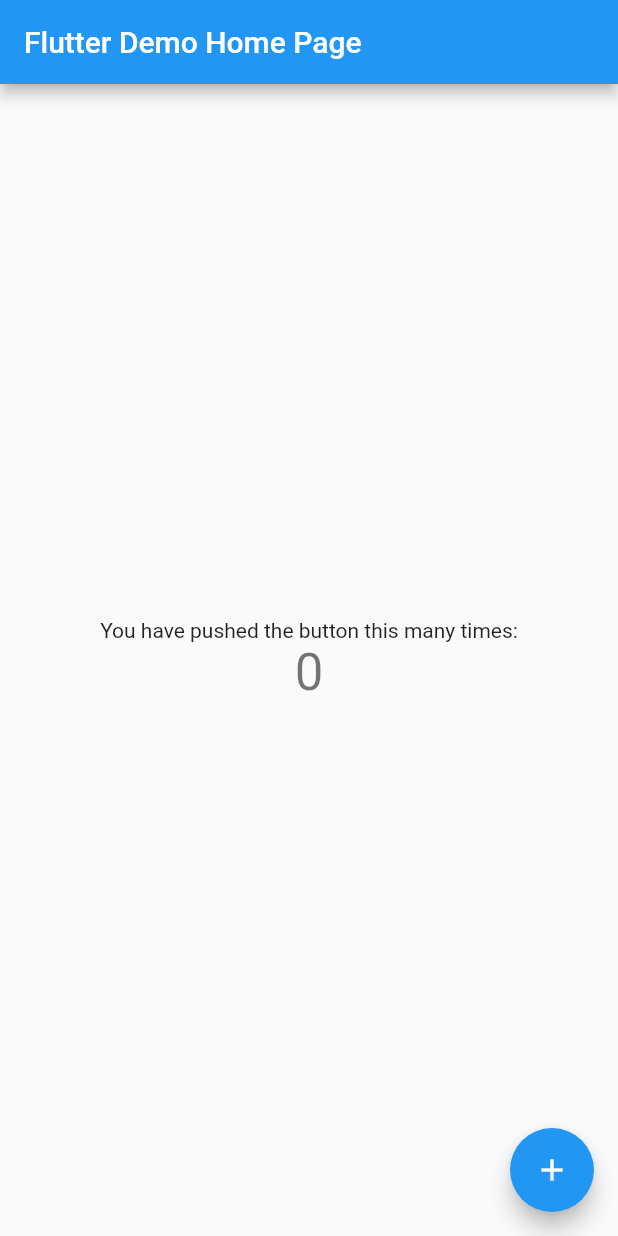
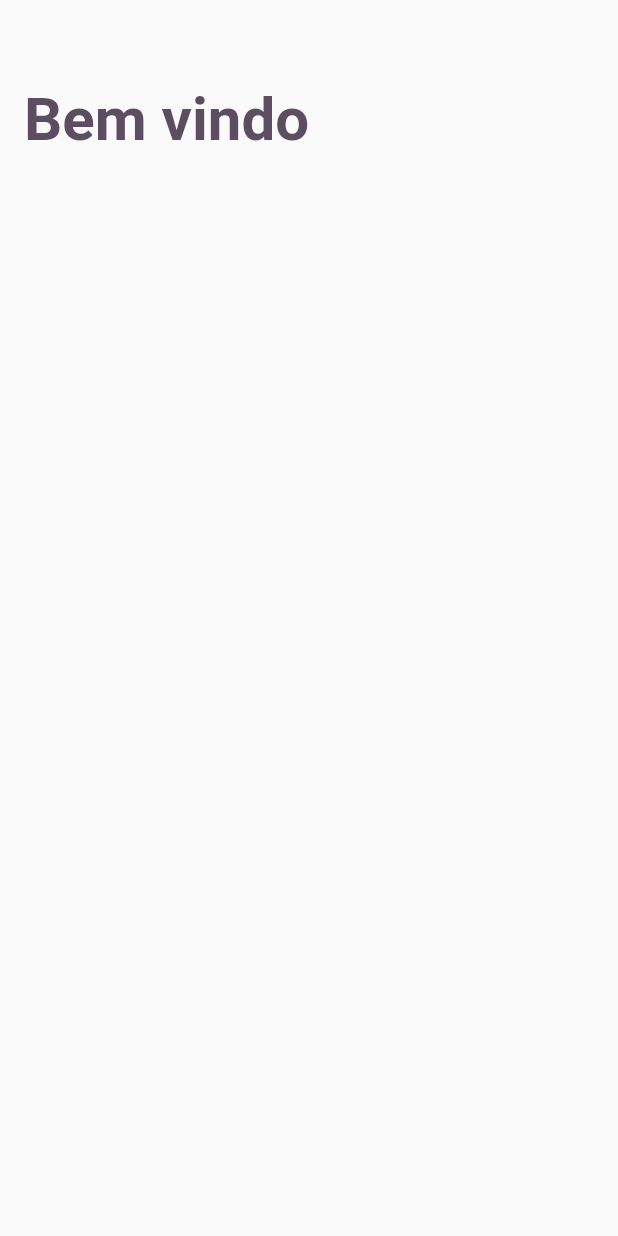
Before and after one commit to VictorioDev/CasherApp, a Flutter app: the screen it shows after launch, on a phone screen of 412 x 824 dp. Run offline on Flutter 3.47's test engine with Material 2 defaults, Android fonts, the phone set to English and light mode, and no system bars.

```diff
--- /dev/null
+++ b/cash/lib/Screens/LoginPage.dart
@@ -0,0 +1,28 @@
+import 'package:flutter/material.dart';
+import 'package:cash/Utils/MyColors.dart';
+
+class LoginPage extends StatefulWidget {
+  LoginPage({Key key}) : super(key: key);
+
+  _LoginPageState createState() => _LoginPageState();
+}
+
+class _LoginPageState extends State<LoginPage> {
+  @override
+  Widget build(BuildContext context) {
+    return Scaffold(
+      body: Container(
+        padding: EdgeInsets.all(16),
+        margin: EdgeInsets.only(top: 40),
+        child: Text(
+          "Bem vindo",
+          style: TextStyle(
+            color: MyColors.black,
+            fontSize: 40,
+            fontWeight: FontWeight.bold,
+          ),
+        ),
+      ),
+    );
+  }
+}
--- /dev/null
+++ b/cash/lib/Utils/MyColors.dart
@@ -0,0 +1,9 @@
+import 'dart:ui';
+
+class MyColors {
+  static Color white = new Color(0xFFFCFBFC);
+  static Color red = new Color(0xFFF4325C);
+  static Color orange = new Color(0xFFFB8C66);
+  static Color gray = new Color(0xFFC5A9B4);
+  static Color black = new Color(0xFF5C4E60);
+}
--- a/cash/lib/main.dart
+++ b/cash/lib/main.dart
@@ -1,4 +1,6 @@
 import 'package:flutter/material.dart';
+
+import 'Screens/LoginPage.dart';
 
 void main() => runApp(MyApp());
 
@@ -7,105 +9,9 @@ class MyApp extends StatelessWidget {
   @override
   Widget build(BuildContext context) {
     return MaterialApp(
-      title: 'Flutter Demo',
-      theme: ThemeData(
-        // This is the theme of your application.
-        //
-        // Try running your application with "flutter run". You'll see the
-        // application has a blue toolbar. Then, without quitting the app, try
-        // changing the primarySwatch below to Colors.green and then invoke
-        // "hot reload" (press "r" in the console where you ran "flutter run",
-        // or simply save your changes to "hot reload" in a Flutter IDE).
-        // Notice that the counter didn't reset back to zero; the application
-        // is not restarted.
-        primarySwatch: Colors.blue,
-      ),
-      home: MyHomePage(title: 'Flutter Demo Home Page'),
+      debugShowCheckedModeBanner: false,
+      title: 'Casher',
+      home: LoginPage(),
     );
   }
 }
-
-class MyHomePage extends StatefulWidget {
-  MyHomePage({Key key, this.title}) : super(key: key);
-
-  // This widget is the home page of your application. It is stateful, meaning
-  // that it has a State object (defined below) that contains fields that affect
-  // how it looks.
-
-  // This class is the configuration for the state. It holds the values (in this
-  // case the title) provided by the parent (in this case the App widget) and
-  // used by the build method of the State. Fields in a Widget subclass are
-  // always marked "final".
-
-  final String title;
-
-  @override
-  _MyHomePageState createState() => _MyHomePageState();
-}
-
-class _MyHomePageState extends State<MyHomePage> {
-  int _counter = 0;
-
-  void _incrementCounter() {
-    setState(() {
-      // This call to setState tells the Flutter framework that something has
-      // changed in this State, which causes it to rerun the build method below
-      // so that the display can reflect the updated values. If we changed
-      // _counter without calling setState(), then the build method would not be
-      // called again, and so nothing would appear to happen.
-      _counter++;
-    });
-  }
-
-  @override
-  Widget build(BuildContext context) {
-    // This method is rerun every time setState is called, for instance as done
-    // by the _incrementCounter method above.
-    //
-    // The Flutter framework has been optimized to make rerunning build methods
-    // fast, so that you can just rebuild anything that needs updating rather
-    // than having to individually change instances of widgets.
-    return Scaffold(
-      appBar: AppBar(
-        // Here we take the value from the MyHomePage object that was created by
-        // the App.build method, and use it to set our appbar title.
-        title: Text(widget.title),
-      ),
-      body: Center(
-        // Center is a layout widget. It takes a single child and positions it
-        // in the middle of the parent.
-        child: Column(
-          // Column is also layout widget. It takes a list of children and
-          // arranges them vertically. By default, it sizes itself to fit its
-          // children horizontally, and tries to be as tall as its parent.
-          //
-          // Invoke "debug painting" (press "p" in the console, choose the
-          // "Toggle Debug Paint" action from the Flutter Inspector in Android
-          // Studio, or the "Toggle Debug Paint" command in Visual Studio Code)
-          // to see the wireframe for each widget.
-          //
-          // Column has various properties to control how it sizes itself and
-          // how it positions its children. Here we use mainAxisAlignment to
-          // center the children vertically; the main axis here is the vertical
-          // axis because Columns are vertical (the cross axis would be
-          // horizontal).
-          mainAxisAlignment: MainAxisAlignment.center,
-          children: <Widget>[
-            Text(
-              'You have pushed the button this many times:',
-            ),
-            Text(
-              '$_counter',
-              style: Theme.of(context).textTheme.display1,
-            ),
-          ],
-        ),
-      ),
-      floatingActionButton: FloatingActionButton(
-        onPressed: _incrementCounter,
-        tooltip: 'Increment',
-        child: Icon(Icons.add),
-      ), // This trailing comma makes auto-formatting nicer for build methods.
-    );
-  }
-}
```
Also changed, not shown: cash/lib/Models/Categorie.dart (added, +23 -0 lines), cash/lib/Models/Movimentation.dart (added, +63 -0 lines), cash/lib/Models/Tag.dart (added, +34 -0 lines), cash/lib/Models/User.dart (added, +33 -0 lines), 1 other file.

□ □ □ □

- PROBLEM
Pull each line containing "title" from the records.

- REPLY
-      title: 'Flutter Demo',
-      home: MyHomePage(title: 'Flutter Demo Home Page'),
+      title: 'Casher',
-  MyHomePage({Key key, this.title}) : super(key: key);
-  // case the title) provided by the parent (in this case the App widget) and
-  final String title;
-        // the App.build method, and use it to set our appbar title.
-        title: Text(widget.title),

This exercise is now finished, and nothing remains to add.